Raindrops are not tear-shaped (they more resemble the shape of a tiny hamburger bun).
Much like the snowflake symbolizes all things winter, a teardrop is a symbol of water and rain. We see them in illustrations and even on weather maps on TV. The truth is, a raindrop assumes several shapes as it falls from a cloud—none of which resemble teardrops.
Raindrops, which are collections of millions of tiny cloud droplets, start out as small and round spheres. But as raindrops fall, they lose their rounded shape thanks to the tug-of-war between two forces: surface tension (the water's outer surface film which acts to hold the drop together) and the airflow which pushes up against the raindrop's bottom as it falls.
When the drop is small (under 1 mm across), surface tension wins out and pulls it into a spherical shape. But as the drop falls, colliding with other drops as it does so, it grows in size and it falls faster which increases the pressure on its bottom. This added pressure causes the raindrop to flatten on the bottom. Since the airflow on the bottom of the water drop is greater than the airflow at its top, the raindrop remains curved on top, the raindrop resembles a hamburger bun. That's right, raindrops have more in common with hamburger buns than falling on them and ruining your cookout—they are shaped like them!
As the raindrop grows even bigger, the pressure along its bottom increases further and presses a dimple into it, making the raindrop look jelly-bean-shaped.
When the raindrop grows to a large size (around 4 mm across or larger) the airflow has pressed so deeply into the water drop that it now resembles a parachute or an umbrella. Soon after, the airflow presses through the raindrop's top and breaks it apart into smaller drops.
To help visualize this process, watch the video, "Anatomy of a Raindrop," courtesy of NASA.
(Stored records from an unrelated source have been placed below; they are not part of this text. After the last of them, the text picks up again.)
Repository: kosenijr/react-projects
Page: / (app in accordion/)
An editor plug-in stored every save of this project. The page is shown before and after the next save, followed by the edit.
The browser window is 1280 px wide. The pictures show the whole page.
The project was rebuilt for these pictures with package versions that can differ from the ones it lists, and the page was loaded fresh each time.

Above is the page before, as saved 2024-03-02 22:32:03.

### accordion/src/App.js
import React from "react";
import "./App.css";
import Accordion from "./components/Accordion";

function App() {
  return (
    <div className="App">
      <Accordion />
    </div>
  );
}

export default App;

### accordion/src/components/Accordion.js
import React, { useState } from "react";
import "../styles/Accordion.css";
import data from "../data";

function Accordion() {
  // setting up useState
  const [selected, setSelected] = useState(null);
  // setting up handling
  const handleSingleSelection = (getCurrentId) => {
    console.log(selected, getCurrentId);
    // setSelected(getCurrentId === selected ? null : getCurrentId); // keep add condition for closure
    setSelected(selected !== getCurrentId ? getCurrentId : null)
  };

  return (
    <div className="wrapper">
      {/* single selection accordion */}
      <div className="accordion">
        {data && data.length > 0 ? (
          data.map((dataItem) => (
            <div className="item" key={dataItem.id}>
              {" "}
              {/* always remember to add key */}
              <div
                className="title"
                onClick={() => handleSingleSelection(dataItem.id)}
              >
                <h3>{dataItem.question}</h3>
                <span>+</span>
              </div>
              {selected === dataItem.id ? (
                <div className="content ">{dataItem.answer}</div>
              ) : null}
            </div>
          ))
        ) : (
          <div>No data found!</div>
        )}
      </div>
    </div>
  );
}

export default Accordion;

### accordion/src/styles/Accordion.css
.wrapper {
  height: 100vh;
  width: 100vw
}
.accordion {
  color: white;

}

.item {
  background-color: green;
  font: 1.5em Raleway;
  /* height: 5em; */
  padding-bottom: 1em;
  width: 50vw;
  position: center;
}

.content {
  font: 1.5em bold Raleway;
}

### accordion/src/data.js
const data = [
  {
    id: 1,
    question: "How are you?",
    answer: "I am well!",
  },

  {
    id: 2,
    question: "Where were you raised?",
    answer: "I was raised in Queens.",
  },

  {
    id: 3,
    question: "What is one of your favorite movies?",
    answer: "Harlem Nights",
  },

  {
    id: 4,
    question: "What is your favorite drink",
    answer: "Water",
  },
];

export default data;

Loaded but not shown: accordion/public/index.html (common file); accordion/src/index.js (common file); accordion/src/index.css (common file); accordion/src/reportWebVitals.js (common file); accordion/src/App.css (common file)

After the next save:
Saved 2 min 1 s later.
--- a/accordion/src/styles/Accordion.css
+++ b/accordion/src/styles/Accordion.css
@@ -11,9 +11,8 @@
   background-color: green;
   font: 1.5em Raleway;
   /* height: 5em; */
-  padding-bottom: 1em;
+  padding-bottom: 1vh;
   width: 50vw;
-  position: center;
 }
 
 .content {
Due to the high speeds at which water droplets fall through the atmosphere, it is very difficult to see the variety of shapes it takes in nature without the use of high-speed photography. However, there is a way to model this in the lab, the classroom, or at home. An experiment you can do at home represents an analysis of raindrop shape through experimentation.